This rich history, however, wasn’t what brought me back to Suwon. Rather, it was Hong Sang Soo (a famous Korean independent film-maker)’s 2015 film Right Now, Wrong Then (지금은 맞고 그때는 틀리다), that planted the thought in my mind. While watching the film, one quiet night in my apartment, I recognized the film’s background. The two main characters meet, at the start of the film, inside the palace, followed by an awkward exchange where the male protagonist (Jung Jae-young) asks Kim Min-Hee’s reluctant Yoon Hee-jung for coffee. “Insists” might be a better choice of words than “ask”, typical of the desperate male characters that appear in his films. Later on the two characters meet at a cafe and end up drinking soju, paired with sashimi and sushi at a small sushi bar near the palace.
With only a plan to visit the palace, I unexpectedly stopped by the sushi bar as well. I met my friend Jun-ho one afternoon, and we spent time catching up while walking along the fortress wall, meandering our way towards the main palace, where Jun-ho explained to me both the palace’s history and unique architectural characteristics. We spoke together, mixing English and Korean, helping each other find the words we needed at times, as the language used in describing palaces and Korean history can be uncommon and complex. While a lot of what I learned has since left my mind, one image remains. It was Jun-ho’s description of the chimney’s used in the palace…To the western mind, it’s hard to imagine a chimney without a thick cloud of black smoke ascending from it’s mouth. Yet, these palace chimney’s were designed in a way so that the heat emerged clear. Jun-ho described the interior of the chimney as being composed of a complex tube system which cools/alters the smoke in such a way to reduce it to clear heat.
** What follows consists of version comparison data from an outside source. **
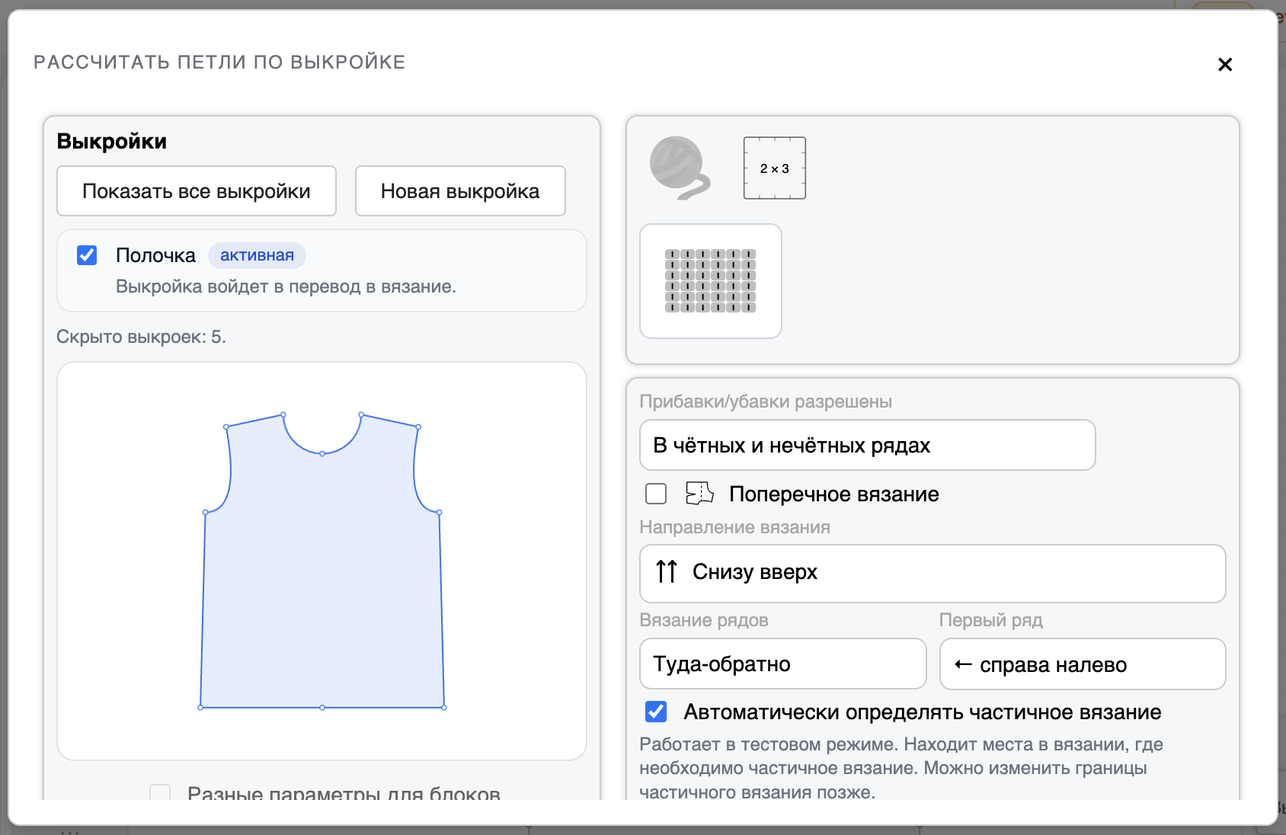
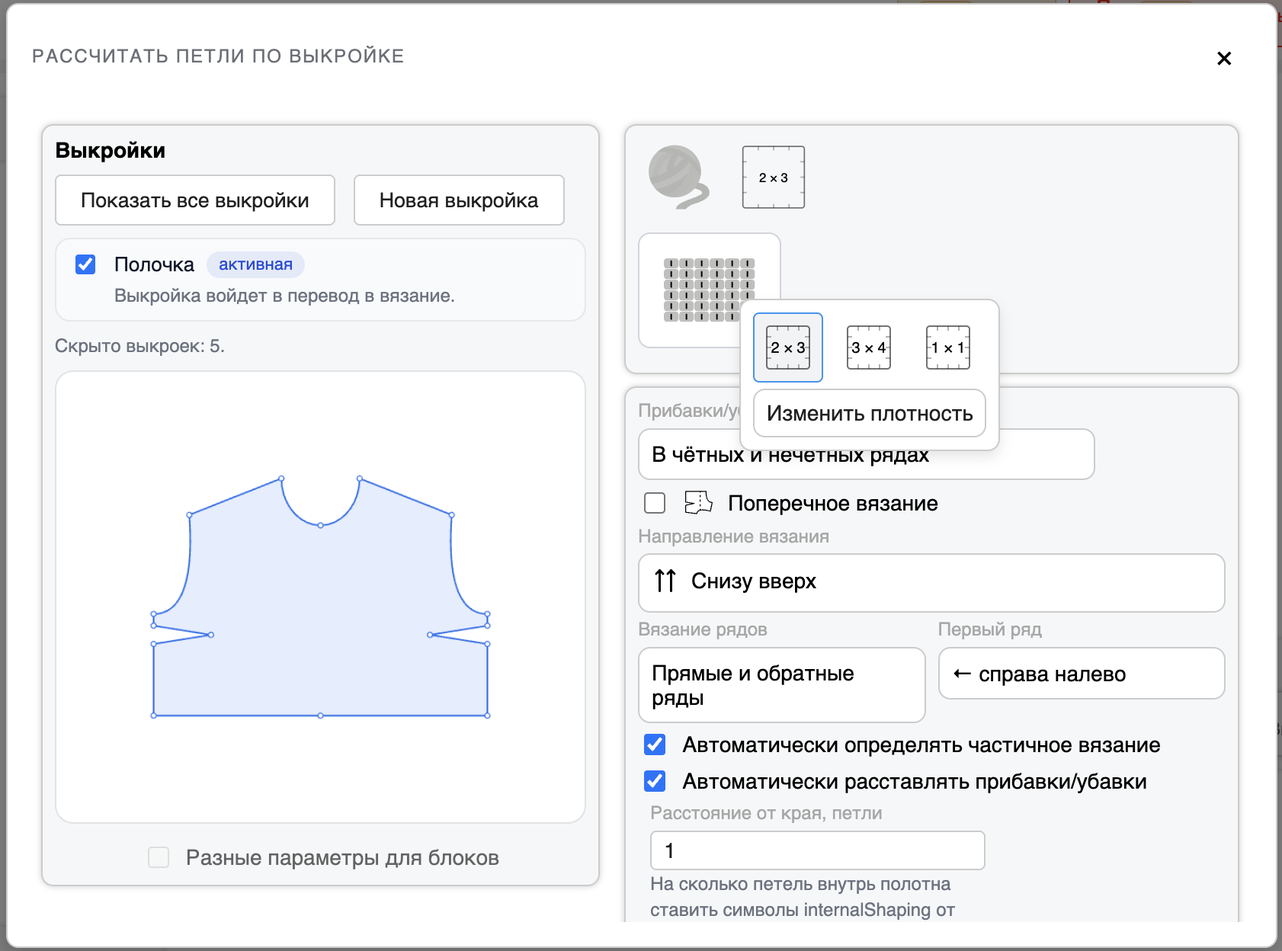
Update pattern-to-knitting calculation documentation

diff --git a/docusaurus.config.js b/docusaurus.config.js
@@ -82,6 +82,12 @@ const config = {
           exclude: process.env.NODE_ENV === 'production' ? ['**/dev-progress.js'] : [],
         },
 
+        sitemap: {
+          lastmod: 'date',
+          changefreq: null,
+          priority: null,
+        },
+
         theme: {
           customCss: './src/css/custom.css',
         },

diff --git a/docs/concepts/pattern-to-knitting.md b/docs/concepts/pattern-to-knitting.md
@@ -1,21 +1,18 @@
 ---
 id: pattern-to-knitting-concept
-title: "Перевод выкройки в схему вязания"
+title: "Расчет петель для вязания по выкройке"
 description: "Что происходит, когда CustomKnits рассчитывает схему вязания по выкройке."
-sidebar_label: "Перевод выкройки в схему вязания"
+sidebar_label: "Расчет петель для вязания по выкройке"
 sidebar_position: 6
 doc_type: "concept"
 product_area: "knitting"
 owner: "docs"
 status: "done"
-last_reviewed: "2026-06-07"
+last_reviewed: "2026-07-30"
 ---
 
-# Перевод выкройки в схему вязания
+# Расчет петель для вязания по выкройке
 
-Перевод выкройки в схему вязания — это расчет, в котором форма в сантиметрах превращается в схему из петель.
-
-Редактор берет геометрию выкройки, выбранную плотность и параметры расчета, а затем строит схему вязания. После расчета схема становится отдельной сущностью: ее можно редактировать как обычную схему вязания.
 
 <img
   src={require('/img/knitting/pattern-to-knitting/calculate-from-pattern-form.png').default}
@@ -23,35 +20,100 @@ last_reviewed: "2026-06-07"
   alt="Форма расчета петель по выкройке"
 />
 
+Расчет петель по выкройке — одна из ключевых функций редактора.
+
+При разработке редактора мы решаем сразу несколько задач, которые иногда противоречат друг другу. Это во многом отражает и само вязание: мы стремимся получить точную форму, но работаем с полотном, состоящим из отдельных петель. Размер петли неизбежно ограничивает точность, с которой можно воспроизвести выкройку.
+
+Во-первых, процесс проектирования должен быть понятным для человека, который вяжет. Пользователь работает с привычными понятиями: рядами, петлями, прибавками, убавками, частичным вязанием, набором и закрытием петель. Редактор строится вокруг логики вязания.
+
+Во-вторых, мы хотели сделать инструмент достаточно универсальным. Алгоритм не рассчитан на несколько заранее подготовленных шаблонов изделий. Его задача — уметь работать с произвольными выкройками. Во время расчёта петель редактор не знает, рассчитывает ли он рукав, перед, капюшон или совершенно произвольную деталь. Алгоритм работает с геометрией, а не с заранее заданными типами изделий.
+
+Наконец, результат должен соответствовать реальной технологии вязания. Недостаточно получить силуэт, похожий на исходную выкройку. Необходимо понимать, каким образом эта форма возникает ряд за рядом, петля за петлей, где выполняются прибавки и убавки, а где требуется частичное вязание или специальные приёмы.
+
+Из-за этого расчёт петель по выкройке выполняется в несколько этапов, и на каждом из них возникают свои задачи и ограничения.
+
+Сначала необходимо определить, какая клеточная форма должна получиться с учётом плотности вязания.
+
+Затем — решить, какими вязальными операциями эту форму можно построить.
+
+И только после этого — проверить, что каждая петля имеет непротиворечивую историю и что получившуюся схему действительно можно связать.
+
+Ниже мы подробно разбираем, что происходит на каждом этапе, почему алгоритм принимает именно такие решения и на какие из этих решений вы может повлиять.
+
+
+# 1. Собираем требования к переводу и создаем петельное представление
+
+Работа начинается с обычной выкройки. На этом этапе редактор ещё не думает о прибавках, убавках или способах вязания. Его первая задача — определить, как должна выглядеть форма детали в петлях.
+
+Для этого сначала собираются все требования, которые необходимо учесть при расчёте. Это направление вязания, направление вязания внутри рядов, участки, в которых разрешены или запрещены прибавки и убавки, заданный ритм формирования отдельных линий, выбранные способы их вязания, а также блоки выкройки, для которых действуют собственные правила.
+
+Большинство этих требований задаёте вы сами при создании выкройки и выборе параметров переводчика.
+
+Кроме пользовательских настроек существуют и правила, встроенные в сам алгоритм. Они отражают привычные ожидания человека. Например, если две части выкройки выглядят одинаковыми или симметричными, то и рассчитанное петельное представление должно быть одинаковым и симметричным.
+
+Проблема в том, что единственного правильного способа совместить все эти требования при переводе геометрической формы в петельное представление не существует. Иногда они начинают противоречить друг другу. Например, можно точнее повторить контур выкройки, но потерять симметрию, или наоборот — немного изменить форму, зато сохранить одинаковые клинья или одинаковый ритм формирования.
+
+Поэтому задача редактора — не найти «единственно правильное» решение, а выбрать наиболее естественный вариант с точки зрения вязания.
+
+Чтобы у алгоритма было пространство для такого выбора, в переводчике используется допустимая геометрическая погрешность. Петельное представление может отличаться от исходной выкройки не более чем на 1,5 см. В пределах этой погрешности редактор может немного изменить количество петель или рядов, если это позволяет получить более симметричную, аккуратную или естественную для вязания форму.
+
+Например, если редактор видит на выкройке четыре одинаковых клина, то он скорее выберет решение, в котором все четыре клина останутся одинаковыми в петлях, даже если для этого общая ширина детали станет на пару петель больше, чем следует строго по выкройке. Это предпочтительнее, чем получить идеально точную ширину, но нарушить ритм и симметрию клиньев.
+
+Если коротко, редактор на этом этапе исходит из принципа: «Красивые линии убавок никто не отменял».
+
+# 2. Превращаем форму из петель в последовательность вязальных операций
+
+На первом этапе редактор определил, какой должна получиться форма детали в петлях. Теперь возникает новый вопрос: как эта форма могла появиться в процессе вязания?
+
+Каждая петля должна иметь понятную историю. Если в каком-то месте петля исчезла, редактор должен определить, что именно произошло: была выполнена убавка внутри полотна, петля была закрыта по краю или осталась на спице в результате частичного вязания. Если петля появилась, необходимо понять, была ли она набрана или возникла другим способом.
+
+На этом этапе геометрия уже известна. Теперь редактор решает технологическую задачу: какие вязальные операции и в каком порядке позволяют получить рассчитанную форму.
+
+Не каждую операцию можно выполнить в любом месте полотна. Необходимо определить, где допустимо выполнять прибавки и убавки, где можно закрывать или набирать петли, когда следует перейти на частичное вязание, а когда изменить направление вязания внутри рядов. Если какое-либо действие невозможно выполнить в нужной точке, редактор должен найти ближайшее место, где оно будет технологически корректным.
+
+Именно здесь начинают играть ключевую роль требования, собранные на первом этапе. Направление вязания, разрешённая четность рядов для прибавок и убавок, предпочтительный ритм формирования линий и другие параметры не просто влияют на внешний вид детали — они определяют, какие технологические решения редактор вообще может принять.
+
+Поэтому если у вас есть определённые ожидания от результата, их важно задать заранее — при создании выкройки и выборе параметров переводчика.
+
+# 3. Проверяем полученную схему на непротиворечивость
+
+После того как редактор определил форму детали и восстановил последовательность вязальных операций, необходимо убедиться, что получившуюся схему действительно можно связать.
+
+На этом этапе редактор проверяет непротиворечивость всей последовательности рядов. Он отслеживает историю каждой петли и убеждается, что все операции согласованы между собой. Если обнаруживается ситуация, которую невозможно однозначно объяснить с точки зрения технологии вязания, редактор сообщает об этом пользователю.
+
+Критическими считаются ошибки, которые делают схему невыполнимой или неоднозначной. Например:
+
+в ряду осталась незакрытая петля;
+петля появилась «из ниоткуда» — редактор не смог определить, какой вязальной операцией она должна была возникнуть;
+одновременно требуется закрыть петли в конце ряда и выполнить набор петель в начале следующего ряда.
+
+Все найденные ошибки редактор подсвечивает непосредственно в схеме, чтобы их можно было быстро найти и исправить.
+
+Главный принцип этого этапа прост: если редактор не смог уверенно определить правильную вязальную операцию, он не станет делать предположение молча. Лучше предупредить о неоднозначности заранее, чем обнаружить проблему в процессе вязания, когда значительная часть детали уже выполнена.
+
+На практике такие ситуации встречаются редко и обычно связаны со сложной или нестандартной геометрией детали. Если редактор не смог автоматически принять решение, это означает, что существует несколько возможных вариантов построения схемы. В этом случае окончательный выбор остаётся за пользователем, который лучше знает, какой технологический приём подходит для конкретной модели.
+
+
+# Продолжение работы с готовым расчетом
+
+После создания расчета схема остается полностью редактируемой. При необходимости вы можете изменить ее вручную — например, для деталей со сложной геометрией, в местах, где невозможно одновременно удовлетворить все ограничения, или если этого требует дизайнерское решение.
+
+Также после создания расчета можно зафиксировать расположение убавок и прибавок. После этого вы сможете свободно менять узоры, пряжу и другие параметры детали, не опасаясь нарушить ее форму.
+
+
 ## Что влияет на результат
 
 Главный параметр расчета — плотность. Если плотность задана точно по образцу, схема будет ближе к размерам выкройки. Если плотность примерная, результат тоже будет примерным.
 
 На результат также влияют:
 
-- выбранные выкройки;
 - пряжа;
 - узор;
 - направление вязания;
-- способ вязания;
 - настройки прибавок, убавок и частичного вязания;
-- блоки выкройки, если они заданы.
-
-## Зачем нужны параметры расчета
-
-Параметры расчета нужны не только для количества петель. Они помогают сделать схему удобнее для дальнейшего вязания: вручную или на бытовой вязальной машине.
-
-Например, можно выбрать направление первого ряда, ограничить ряды, в которых допустимы прибавки и убавки, или включить поперечное вязание.
-
-## Блоки выкройки
-
-Если на выкройке есть блоки, для разных областей можно задать разные параметры перевода. Например, выбрать один узор для резинки и другой для основного полотна.
-
-Блоки также можно использовать для дизайна: например, заранее задать колор-блок из разных пряж на уровне выкройки, а потом переводить тот же дизайн в схему вязания с разными плотностями.
-
-## После расчета
-
-После расчета появляется схема вязания. Она не обязана оставаться точно такой, какой ее построил редактор: рассчитанную схему можно редактировать вручную.
+- настройки вязания конкретных линий, если они заданы;
+- блоки выкройки, если они заданы;
+- выбранный режим расчёта. Если отключена опция «Автоматически расставлять убавки», редактор выполнит только первый этап расчёта и построит петельное представление детали. Часто этого достаточно. Если опция включена, редактор выполнит все три этапа: восстановит последовательность вязальных операций и проверит полученную схему на непротиворечивость.
 
 ## Связанные статьи
 

diff --git a/docs/getting-started/index.md b/docs/getting-started/index.md
@@ -8,7 +8,7 @@ sidebar_position: 1
 doc_type: "overview"
 product_area: "general"
 owner: "docs"
-status: "draft"
+status: "todo"
 last_reviewed: "2026-06-06"
 ---
 

diff --git a/docs/reference/index.md b/docs/reference/index.md
@@ -7,7 +7,7 @@ sidebar_position: 1
 doc_type: "overview"
 product_area: "general"
 owner: "docs"
-status: "draft"
+status: "todo"
 last_reviewed: "2026-06-06"
 ---
 

diff --git a/docs/workflows/index.md b/docs/workflows/index.md
@@ -7,7 +7,7 @@ sidebar_position: 1
 doc_type: "overview"
 product_area: "general"
 owner: "docs"
-status: "draft"
+status: "todo"
 last_reviewed: "2026-06-06"
 ---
Again, science isn’t my specialty, so I don’t quite remember nor understand how it works..but the image stuck in my mind, as another example of Joseon-era innovation.
After our walk around the palace, we stopped by the sushi bar I previously mentioned, sharing a beer over a mixed sashimi/sushi platter, as the day winded down. Scenes from Hong Sang Soo’s movies repeatedly sprung to mind as I ate, a experience I’ve repeatedly had in Korea, having watched many Korean films prior to first arriving here. The sushi was okay, nothing to rave about, but the quiet atmosphere and the cold beer made the meal a pleasant end to the day.